[How to complete this task] Examine each line of the data. Copy those that contain the string "audit".

[Source data]
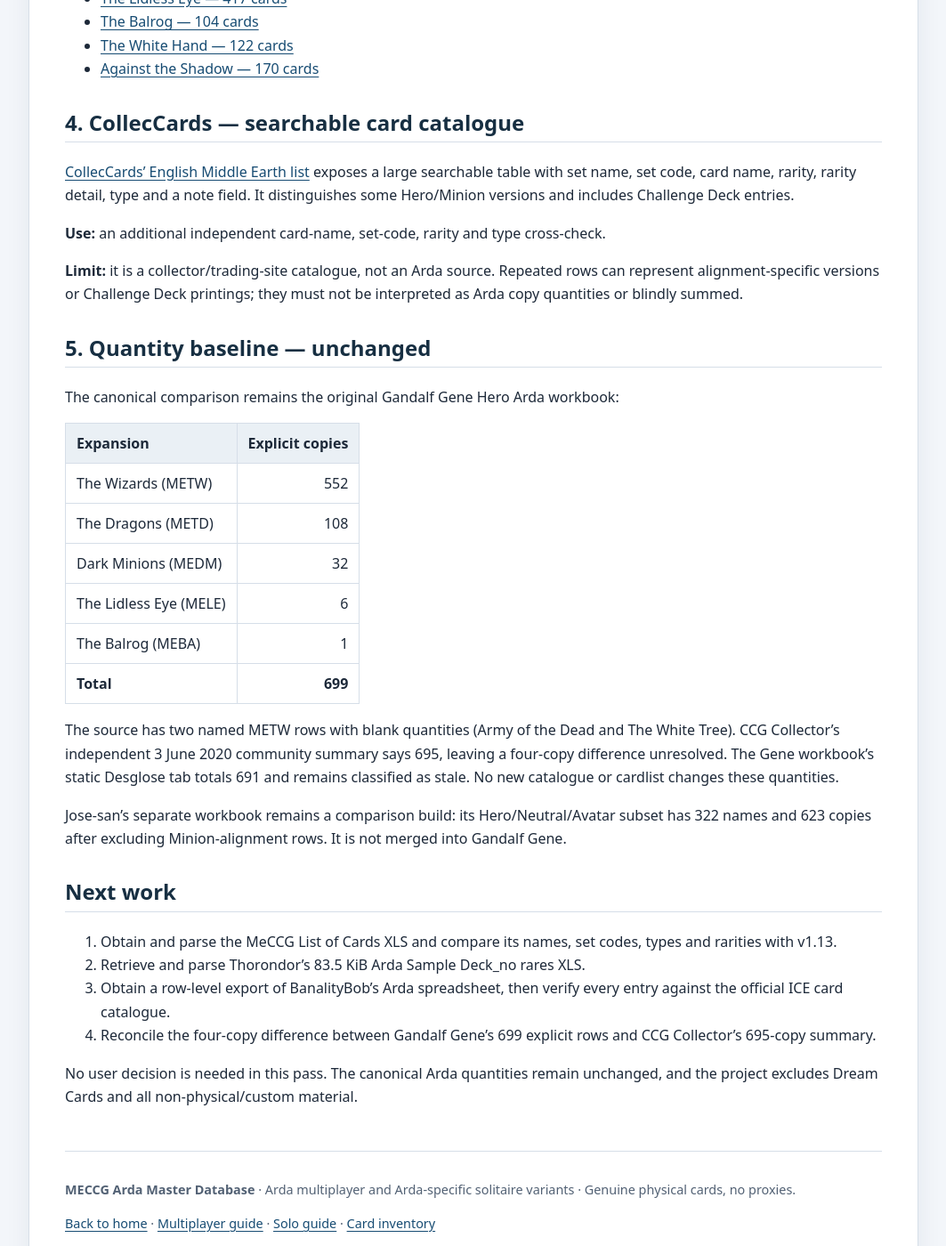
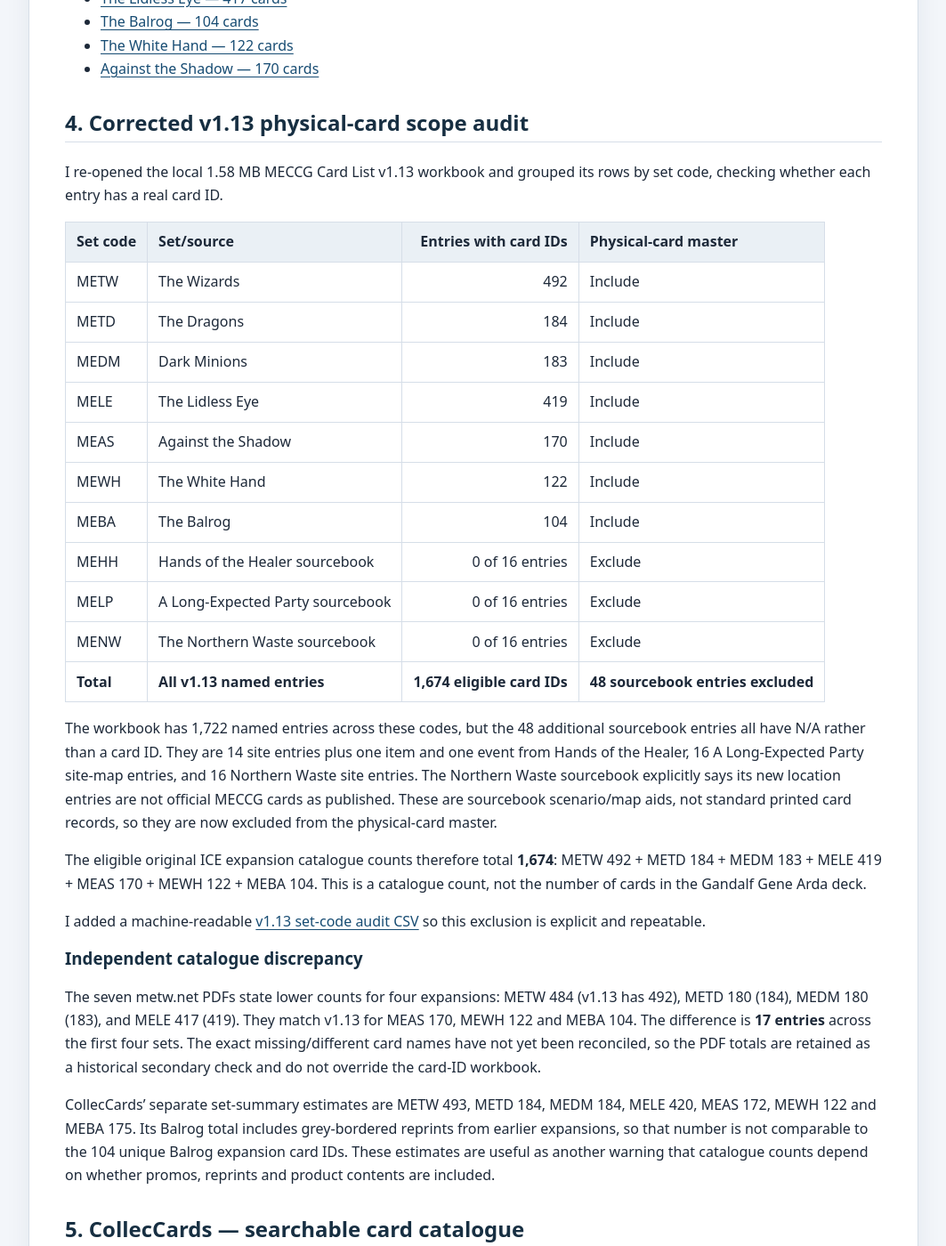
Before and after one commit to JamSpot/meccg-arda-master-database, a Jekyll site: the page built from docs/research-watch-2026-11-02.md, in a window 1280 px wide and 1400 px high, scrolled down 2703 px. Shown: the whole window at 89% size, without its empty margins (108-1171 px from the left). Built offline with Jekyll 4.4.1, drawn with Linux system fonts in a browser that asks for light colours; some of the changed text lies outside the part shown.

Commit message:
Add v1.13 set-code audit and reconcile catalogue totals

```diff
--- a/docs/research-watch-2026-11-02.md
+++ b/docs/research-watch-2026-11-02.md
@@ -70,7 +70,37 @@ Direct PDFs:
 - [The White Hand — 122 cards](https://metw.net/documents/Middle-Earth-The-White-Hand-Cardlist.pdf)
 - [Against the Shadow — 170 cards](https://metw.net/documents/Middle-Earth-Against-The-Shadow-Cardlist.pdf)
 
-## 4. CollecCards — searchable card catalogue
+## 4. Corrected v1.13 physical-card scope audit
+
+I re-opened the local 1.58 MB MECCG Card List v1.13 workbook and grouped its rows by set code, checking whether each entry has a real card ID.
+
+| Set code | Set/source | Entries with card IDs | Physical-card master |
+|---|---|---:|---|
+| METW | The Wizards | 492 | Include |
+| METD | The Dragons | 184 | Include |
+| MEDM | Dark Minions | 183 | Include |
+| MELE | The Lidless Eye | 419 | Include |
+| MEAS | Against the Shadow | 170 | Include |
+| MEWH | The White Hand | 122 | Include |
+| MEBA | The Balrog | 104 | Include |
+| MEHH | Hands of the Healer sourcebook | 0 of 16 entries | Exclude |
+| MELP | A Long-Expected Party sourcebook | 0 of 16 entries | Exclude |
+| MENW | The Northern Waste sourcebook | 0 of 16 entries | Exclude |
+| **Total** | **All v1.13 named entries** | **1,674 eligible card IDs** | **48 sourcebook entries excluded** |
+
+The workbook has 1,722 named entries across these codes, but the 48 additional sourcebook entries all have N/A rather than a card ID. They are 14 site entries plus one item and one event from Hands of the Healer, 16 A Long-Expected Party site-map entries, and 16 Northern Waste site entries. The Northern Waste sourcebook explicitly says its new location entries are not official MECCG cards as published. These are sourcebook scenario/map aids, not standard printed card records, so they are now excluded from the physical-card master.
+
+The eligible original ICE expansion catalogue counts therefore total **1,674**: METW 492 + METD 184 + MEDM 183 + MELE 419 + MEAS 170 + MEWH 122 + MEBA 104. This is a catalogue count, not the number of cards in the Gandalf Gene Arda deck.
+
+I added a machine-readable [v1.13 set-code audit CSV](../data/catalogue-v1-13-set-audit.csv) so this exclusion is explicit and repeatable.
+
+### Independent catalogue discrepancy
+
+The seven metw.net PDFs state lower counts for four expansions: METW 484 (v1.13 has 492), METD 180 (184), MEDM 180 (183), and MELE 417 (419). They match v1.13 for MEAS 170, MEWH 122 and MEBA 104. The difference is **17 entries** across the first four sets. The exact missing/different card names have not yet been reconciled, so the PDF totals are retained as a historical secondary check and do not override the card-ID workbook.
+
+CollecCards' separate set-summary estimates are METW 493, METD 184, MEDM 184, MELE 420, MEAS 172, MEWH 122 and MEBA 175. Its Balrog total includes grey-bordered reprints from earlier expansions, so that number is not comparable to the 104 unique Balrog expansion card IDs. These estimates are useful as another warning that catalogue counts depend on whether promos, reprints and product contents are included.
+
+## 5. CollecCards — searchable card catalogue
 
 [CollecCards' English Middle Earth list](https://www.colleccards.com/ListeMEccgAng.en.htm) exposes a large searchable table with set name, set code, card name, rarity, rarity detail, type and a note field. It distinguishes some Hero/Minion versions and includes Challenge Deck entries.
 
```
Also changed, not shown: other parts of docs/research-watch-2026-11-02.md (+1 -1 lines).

[Exercise result]
Add v1.13 set-code audit and reconcile catalogue totals
+## 4. Corrected v1.13 physical-card scope audit
+I added a machine-readable [v1.13 set-code audit CSV](../data/catalogue-v1-13-set-audit.csv) so this exclusion is explicit and repeatable.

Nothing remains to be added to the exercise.